Today’s topic is going to be a little different in that it’ll read more like a debate than a blog post. Why? Well, like in many situations there are often two sides of every story, but when it comes to dementia, everyone’s is different.
While we all know that dementia is a progressive disease it could take years for someone to degenerate, as it is a terminal condition. Which means that as someone’s memory, cognitive function and motor skills lessen life essentially carries on. No one has the ability to stop time and so Birthdays, Christmas, Easter, Mother’s Day etc all roll around sooner or later.
To this extent, there are two schools of thought when it comes to dealing with these special occasions. The first is to simply acknowledge the day, taking your lead from your loved one with dementia especially if they may become upset or confused if they haven’t realised what’s happening.
Many people, especially those with a parent who has dementia, will either fudge the truth and say ‘oh you gave me a card already’ or ignore the occasion altogether. Of course, this is harder with ‘big’ holidays such as Christmas where decorations are up and their care/nursing home have organised festive surprises so a simple ‘Happy Christmas’ is lovely.
Image: Christmas with relatives – Photo Credit: Unforgettable.org
Don’t feel like you need to make a huge fuss if they aren’t too interested, or can’t remember why everyone’s acting differently just make sure they’re comfortable. Lots of people living with dementia become overstimulated and sudden noises like balloons, party poppers or loud music can become frightening. Again, take your lead from them and if they want to help with preparations give them something easy to do, perhaps folding napkins, sorting tinsel, sticking labels on card envelopes or just keeping you company while watching the Christmas tree.
Other holidays, like birthdays, or anniversaries require a little more thought but even if they can’t remember, you still do so even a bouquet of flowers or a bottle of perfume and chocolate works! Please don’t stop giving them gifts, and don’t wait for special occasions either. Even if it’s just a regular rainy Tuesday afternoon they have the right to play with something new.
Image: Activity Toybox – Photo Credit: Activities To Share
Depending on their level of understanding an anniversary is a wonderful opportunity to chat about the past. A special piece of music, item of clothing or even food could help them to remember bits and pieces. Again, take your lead from them and if a spouse or sibling has died it may just be easier to pretend otherwise. While some professionals do take a dim view of what is, essentially, lying is it worth upsetting someone who may not remember the next day?

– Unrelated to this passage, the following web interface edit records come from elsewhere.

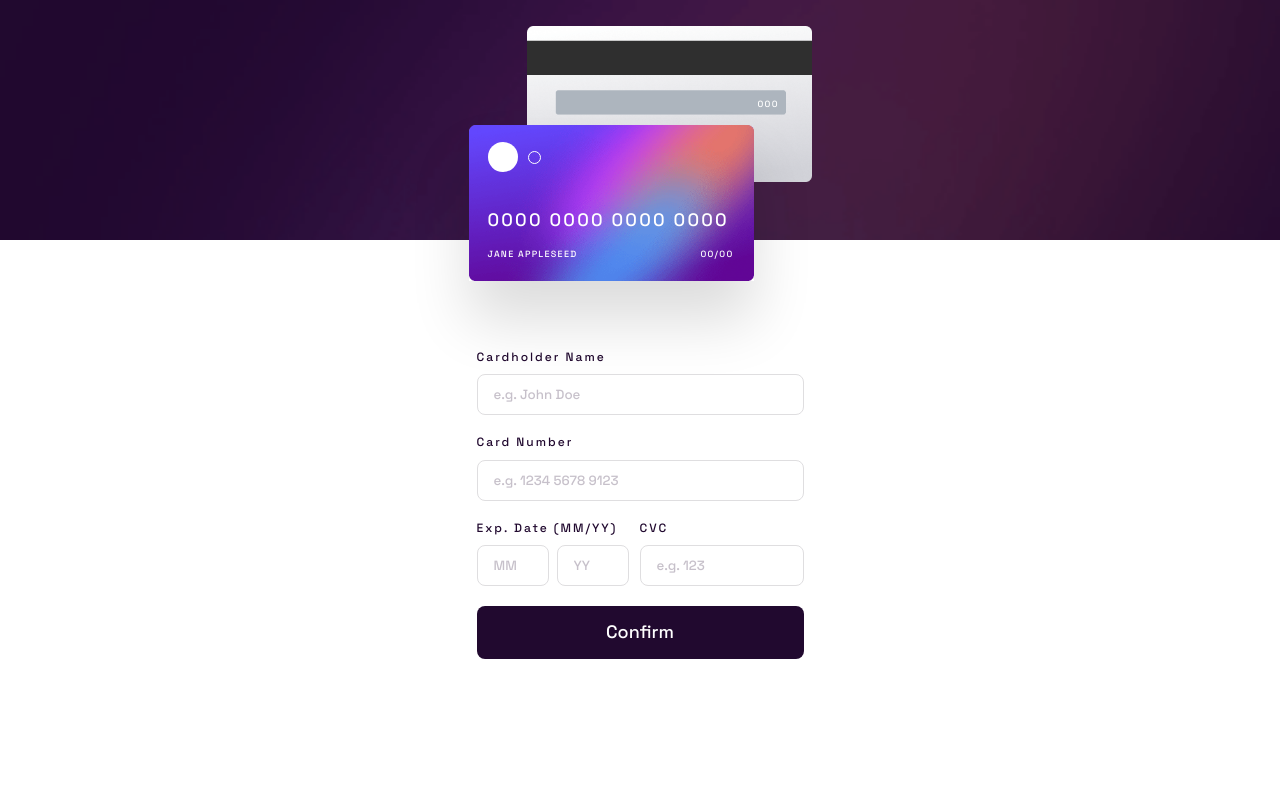
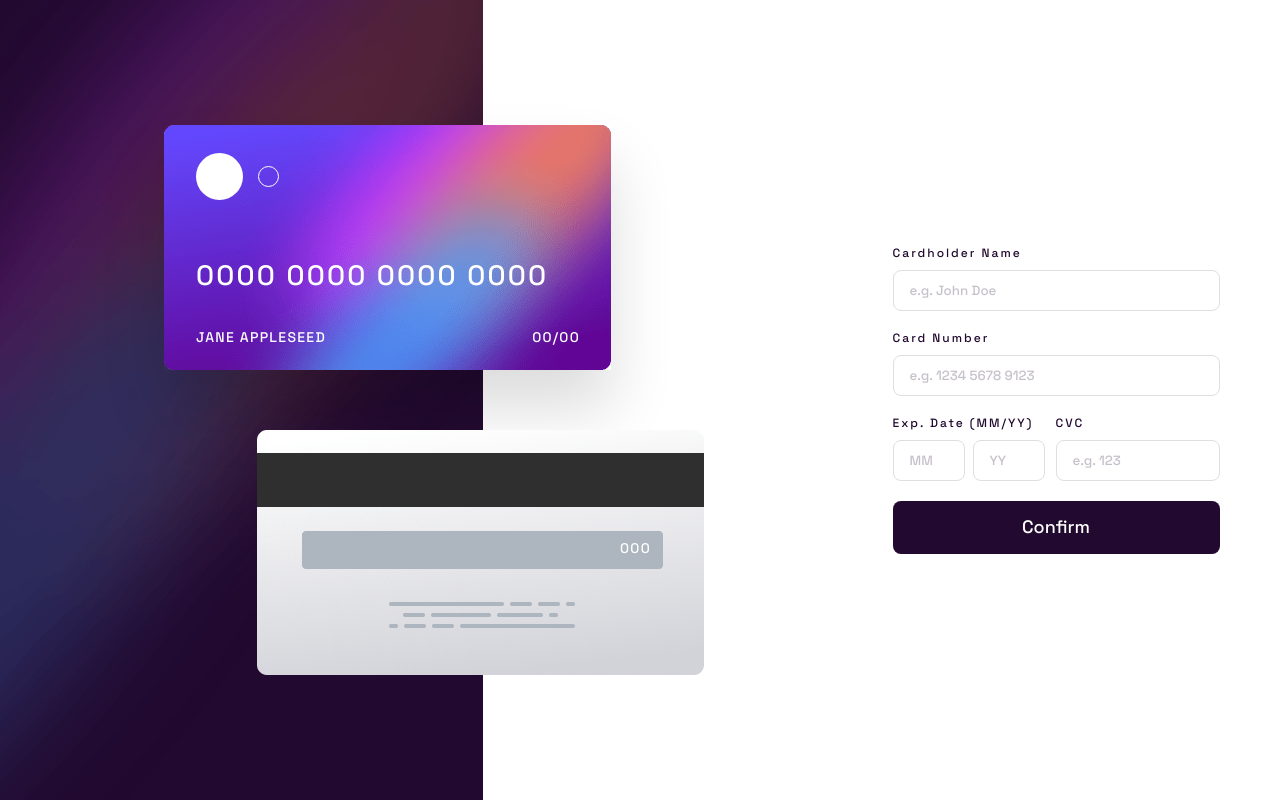
Before and after one commit to Mariam-Mantidze/Interactive-card-details-form, a React (Vite) app: page / in a window 1280 px wide. Built offline with nearby package versions, Linux system fonts and the light colour scheme.

Commit message:
style: desktop

```diff
--- a/src/App.jsx
+++ b/src/App.jsx
@@ -95,7 +95,7 @@ function App() {
   };
 
   return (
-    <>
+    <MainContainer>
       <GlobalStyle />
       <Card {...values} />
       <Main>
@@ -111,14 +111,32 @@ function App() {
           />
         )}
       </Main>
-    </>
+    </MainContainer>
   );
 }
+
+const MainContainer = styled.div`
+  display: flex;
+  flex-direction: column;
+
+  @media (min-width: 1000px) {
+    flex-direction: row;
+    /* justify-content: space-between; */
+    gap: 349px;
+  }
+
+  @media (min-width: 1000px) {
+    flex-direction: row;
+    /* justify-content: space-between; */
+    gap: 349px;
+  }
+`;
 
 const Main = styled.main`
   display: flex;
   align-items: center;
   justify-content: center;
+  width: 100%;
 `;
 
 export default App;
--- a/src/components/Card.jsx
+++ b/src/components/Card.jsx
@@ -2,6 +2,7 @@ import styled from "styled-components";
 import FrontCard from "/images/bg-card-front.png";
 import BackCard from "/images/bg-card-back.png";
 import MobileBackground from "/images/bg-main-mobile.png";
+import DesktopBackground from "/images/bg-main-desktop.png";
 
 export default function Card({ name, cardNumber, month, year, cvc }) {
   return (
@@ -62,8 +63,16 @@ const CardBox = styled.div`
   height: 240px;
   display: flex;
   align-items: center;
+  justify-content: center;
 
-  justify-content: center;
+  @media (min-width: 1000px) {
+    flex-direction: column;
+    align-items: flex-start;
+    height: unset;
+    background-image: url(${DesktopBackground});
+    height: 100vh;
+    min-width: 483px;
+  }
 `;
 
 const FrontCardContainer = styled.div`
@@ -78,10 +87,21 @@ const FrontCardContainer = styled.div`
   box-shadow: 0px 39px 60px 0px rgba(0, 0, 0, 0.14);
   position: absolute;
 
+  @media (min-width: 1000px) {
+    width: 447px;
+    height: 245px;
+    margin-left: 164px;
+    position: initial;
+    padding: 28px 31px 26.5px 32px;
+  }
   & .circles {
     display: flex;
     align-items: center;
     gap: 10px;
+
+    @media (min-width: 1000px) {
+      gap: 15px;
+    }
   }
 
   & .circle {
@@ -89,6 +109,11 @@ const FrontCardContainer = styled.div`
     height: 30px;
     background: rgba(255, 255, 255, 1);
     border-radius: 50%;
+
+    @media (min-width: 1000px) {
+      width: 46.96px;
+      height: 47px;
+    }
   }
 
   .small-circle {
@@ -96,6 +121,11 @@ const FrontCardContainer = styled.div`
     height: 13px;
     border: 1px solid rgba(255, 255, 255, 1);
     border-radius: 50%;
+
+    @media (min-width: 1000px) {
+      width: 21px;
+      height: 21px;
+    }
   }
 
   & .numbers {
@@ -105,6 +135,11 @@ const FrontCardContainer = styled.div`
     text-align: left;
     display: inline-block;
     margin-top: 37px;
+
+    @media (min-width: 1000px) {
+      font-size: 28px;
+      margin-top: 64px;
+    }
   }
 
   & .name-date {
@@ -112,6 +147,10 @@ const FrontCardContainer = styled.div`
     justify-content: space-between;
     align-items: center;
     margin-top: 17px;
+
+    @media (min-width: 1000px) {
+      margin-top: 41.5px;
+    }
   }
 
   & .name {
@@ -119,6 +158,10 @@ const FrontCardContainer = styled.div`
     line-height: 11.48px;
     letter-spacing: 1.2857142686843872px;
     text-align: left;
+
+    @media (min-width: 1000px) {
+      font-size: 14px;
+    }
   }
 
   & .date {
@@ -126,6 +169,10 @@ const FrontCardContainer = styled.div`
     line-height: 11.48px;
     letter-spacing: 1.2857142686843872px;
     text-align: right;
+
+    @media (min-width: 1000px) {
+      font-size: 14px;
+    }
   }
 `;
 
@@ -140,16 +187,33 @@ const BackContainer = styled.div`
   position: absolute;
   padding: 65px 0 0px 231px;
 
+  @media (min-width: 1000px) {
+    width: 447px;
+    height: 245px;
+    margin-left: 257px;
+    position: initial;
+    margin-top: 60px;
+    padding: 107px 0 0px 363px;
+  }
+
   & .cvc {
     font-size: 9px;
     font-weight: 500;
     line-height: 11.48px;
     letter-spacing: 1.2857142686843872px;
     text-align: right;
+
+    @media (min-width: 1000px) {
+      font-size: 14px;
+    }
   }
 `;
 
 const CardContainer = styled.div`
   position: absolute;
   width: 375px;
+
+  @media (min-width: 1000px) {
+    position: initial;
+  }
 `;
--- a/src/components/Form.jsx
+++ b/src/components/Form.jsx
@@ -3,6 +3,7 @@ import { useState } from "react";
 
 export default function Form({ handleChange, onSubmit, errors, ...values }) {
   return (
+    <div>
       <FormComponent>
         <div className="label-input">
           <label htmlFor="name">Cardholder Name</label>
@@ -30,7 +31,9 @@ export default function Form({ handleChange, onSubmit, errors, ...values }) {
             type="text"
           />
 
-        {errors.cardNumber && <ErrorMessage>{errors.cardNumber}</ErrorMessage>}
+          {errors.cardNumber && (
+            <ErrorMessage>{errors.cardNumber}</ErrorMessage>
+          )}
         </div>
 
         <div className="flex-container">
@@ -81,8 +84,14 @@ export default function Form({ handleChange, onSubmit, errors, ...values }) {
           Confirm
         </button>
       </FormComponent>
+    </div>
   );
 }
+
+const FormParentContainer = styled.div`
+  display:flex;
+  align-items
+`;
 
 const FormComponent = styled.form`
   margin-top: 110px;
@@ -91,6 +100,12 @@ const FormComponent = styled.form`
   display: flex;
   flex-direction: column;
   gap: 20px;
+
+  @media (min-width: 1000px) {
+    margin-top: 0;
+    padding: 0;
+    /* margin-left: 127px; */
+  }
 
   & label {
     font-size: 12px;
--- a/styles/GlobalStyles.js
+++ b/styles/GlobalStyles.js
@@ -11,14 +11,8 @@ export const GlobalStyle = createGlobalStyle`
 body {
     font-family: "Space Grotesk", sans-serif;
     min-height: 100dvh;
-    display: flex;
-  flex-direction: column;
-
-  overflow-x: hidden;
-
-
-
-
+    /* display: flex;
+  flex-direction: column; */
 }
 
 button {
```
Lines whose indentation alone changed are shown as unchanged.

We’re not saying to actively avoid difficult subjects but to please consider their feelings at all times. Occasions like weddings or christenings do bring great joy to a family but may make someone with dementia feel left out if they’re unable to attend. Don’t forget to send them their own invitation, even if they can’t accept it doesn’t matter, and the happy couple can pop in for a special visit later on. We know that depending on their illness, or even what sort of day they’ve had that they may not recall who people are but you know who they are don’t you?
Image: Bride and Father: The Spruce
Another thing we’ve discussed at the DC is presents, be it for your loved one or other family members. On one hand, some people are more than happy to buy gifts on ‘behalf’ of a relative with dementia for younger family members. Or to purchase something similar to what they may have given you for a previous birthday. After all, their argument is that should their loved one been able to remember they would have wanted to have given a gift, so why not carry on? Older kids will obviously realise that the gift isn’t really ‘from’ Granny but nonetheless it is given with love.
Image: Christmas Stocking Project
However, DC Founder, Emily-Jane Stapley has another take on the matter. Having been asked about it, she admitted she had made this choice without conscious thought and she admits her opinion may seem harsh to some. In her opinion, no one should ever expect gifts from someone with dementia, end of. She has never bought anyone a present on behalf of her mother. Why? Her mother isn’t being mean she’s got a terminal brain disease! After all, you wouldn’t berate someone who’s going through chemo for forgetting your birthday, would you?
Image: Mother’s Day Gift Guide – Photo Credit: MindStart
Emily says that she would use the situation to have an open conversation about dementia and why things like cards, or gifts ‘from’ someone it’s not is just not being honest. It’s not good for either your children or yourself. Another reason it’s not always a great idea to ‘pretend’ regarding gift giving is that it could backfire. For instance, imagine your child is given a present from ‘them’ but it’s actually been bought by you. No sooner have you taken your coat off, before little Rory starts talking about his new toy car to his very confused relative with advanced Alzheimer’s.
Rory won’t understand why his family are shushing him nor will his Grandfather have any idea what he’s on about. Cue Rory getting angry/upset, his family being embarrassed and Grandad going to bed feeling sad. Note, I said feeling sad because the emotions are all still there even if the memory isn’t. Dementia should always be spoken about, even the harder issues. Only then will people stop hiding behind excuses to justify why those living with it aren’t being prioritised.